The video ad campaign from Gillette, which since it was published on Sunday has received well over three million views on YouTube, features footage from old Gillette ads, sexist media depictions, and men staring in mirrors as if considering their impact on other people. The language used in the voiceover is unmistakably a cooptation of empowerment slogans, though remixed here for men. Playing off the brand’s catchphrase “The best a man can get,” the ad asks “Is this the best a man can get?” Woah. The video continues “We? We believe in the best in men,” and encourages men to check their friends’ sexism, associating doing the right thing with personal strength. The ad also explicitly references the MeToo movement, including a clip of Terry Crews’s 2018 Senate testimony on sexual assault, as well “toxic” masculinity, and school bullying.
Basically, this message was delivered in as ego-delicate a manner as possible, but of course the malignantly masculine personalities, both public and private, that grow mad at anything possible, piled on to this highly visible expression of, well, brand solidarity. Piers Morgan, for instance, doesn’t like the ad and neither does James Woods. CNBC points out that hundreds of thousands of people have disliked the YouTube video. Their arguments are pastiches of the typical MRA word-slop that maintains any criticism of men as a group has already gone too far.
In response to the backlash, Gillette told CNBC in an email on Tuesday:
“We expected debate—discussion is necessary. For every negative reaction we’ve seen many positive reactions, people calling the effort courageous, timely, smart, and much-needed. At the end of the day, sparking conversation is what matters. This gets people to pay attention to the topic and encourages them to consider taking action to make a difference.”
The Guardian reported on Tuesday that the ad was directed by Kim Gehrig, who works for the UK-based production agency Somesuch and also helmed the This Girl Can advertising campaign for Sport England, as well as Libresse’s “Viva La Vulva,” an advertisement used to sell Swedish feminine hygiene products.

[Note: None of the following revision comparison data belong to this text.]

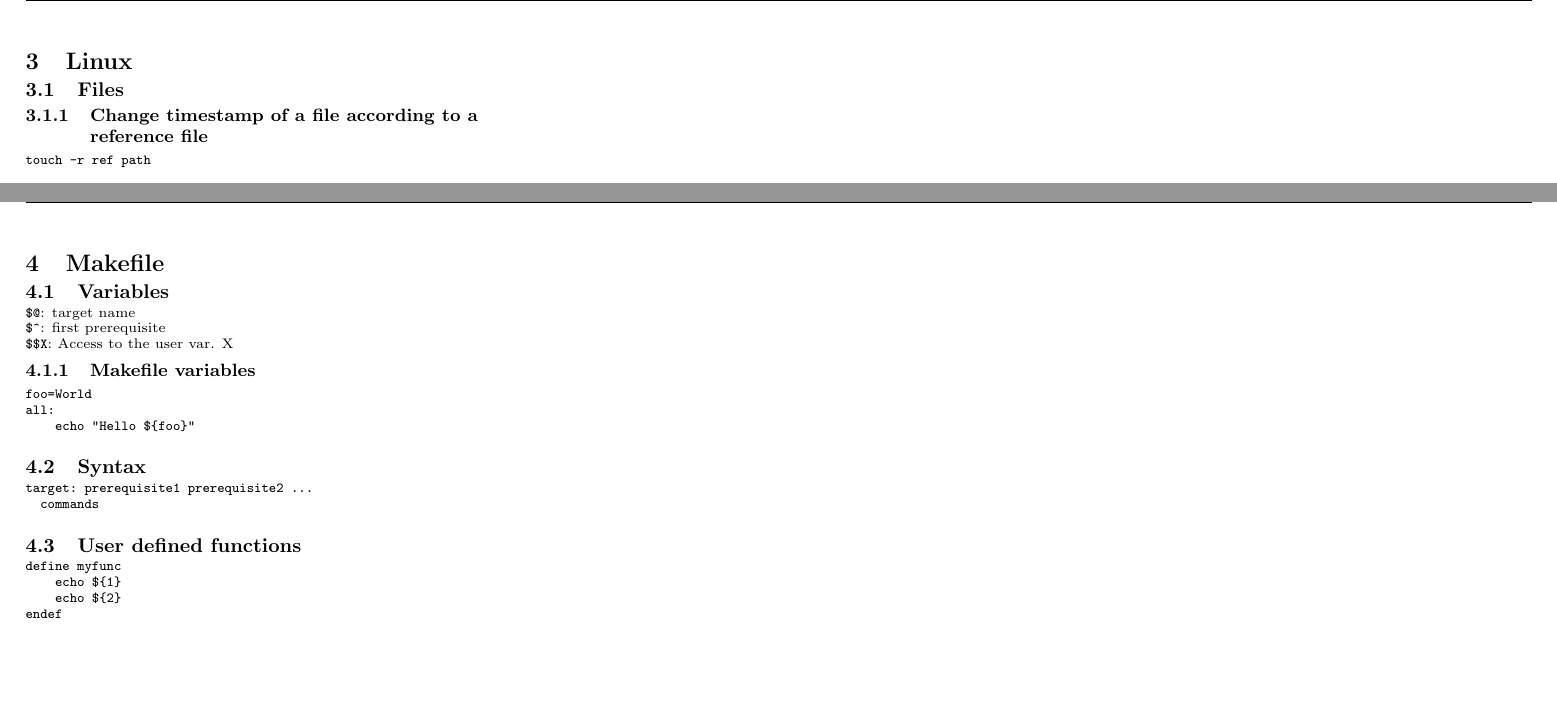
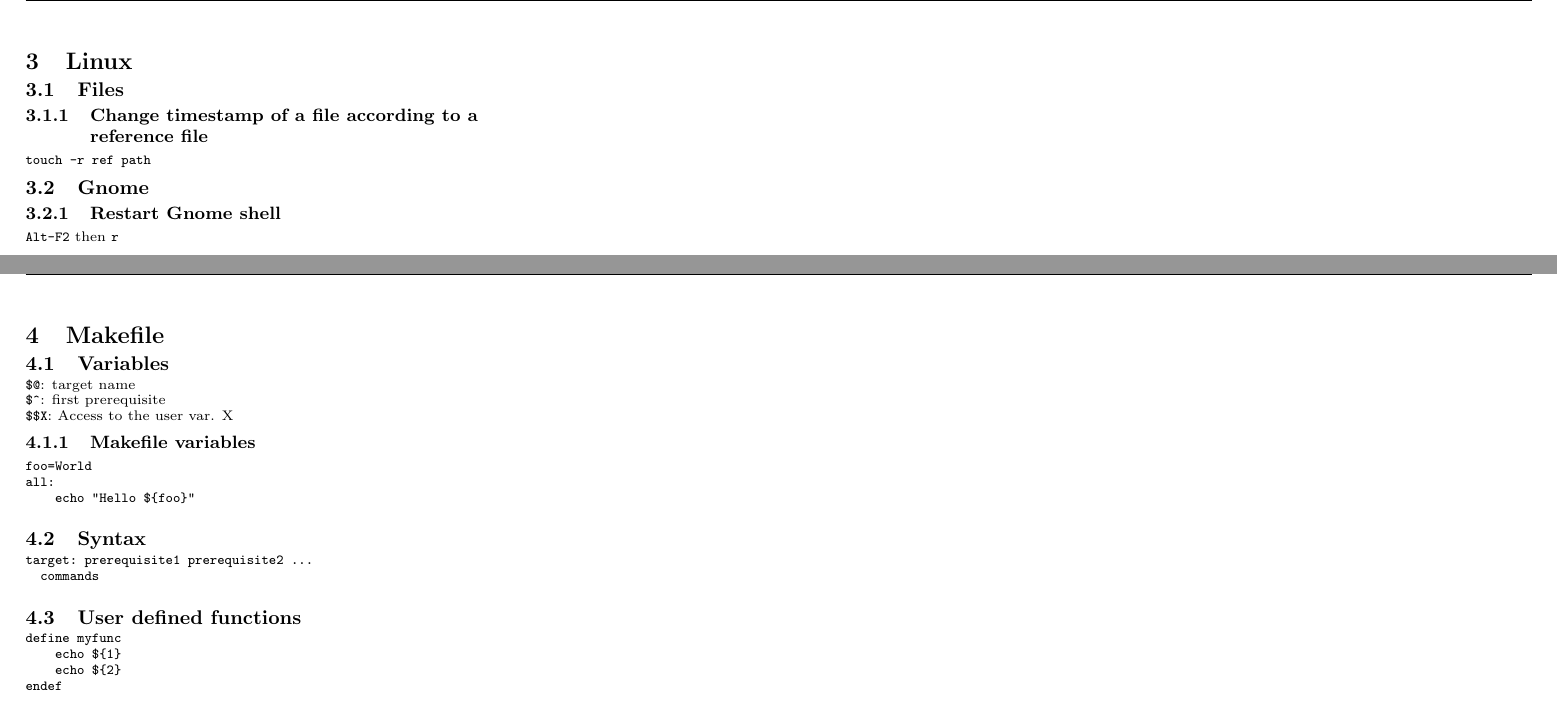
Before and after one commit to bougui505/cheatsheets, a LaTeX thesis (cheatsheet.tex, which reads linux.tex): two parts of pages 8 and 9 of 12, joined at a grey line, cut so that both start at the same text, the shorter picture padded with empty space. Compiled offline with pdfLaTeX.

Commit message:
modified:   linux.tex

```diff
--- a/linux.tex
+++ b/linux.tex
@@ -1,3 +1,7 @@
 \subsection{Files}
 \subsubsection{Change timestamp of a file according to a reference file}
 \verb|touch -r ref path|
+
+\subsection{Gnome}
+\subsubsection{Restart Gnome shell}
+\verb|Alt-F2| then \verb|r|
```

To get at just how low the ad’s detractors will go, some have even resorted to attacking the video because a woman directed it. Ezra Levant, a Conservative Canadian political commentator wrote, according to The Guardian, “A shaving ad written by pink-haired feminist scolds is about as effective as a tampon ad written by middle aged men… count this 30-year customer out.” First of all, I’m sure men write tampon ads (many fail to be good and yet, since pads and tampons continue unjustly to cost money, the expenditures continue). Second, if men stop shaving out of protest of whatever will they at least admit they stole that idea from feminism?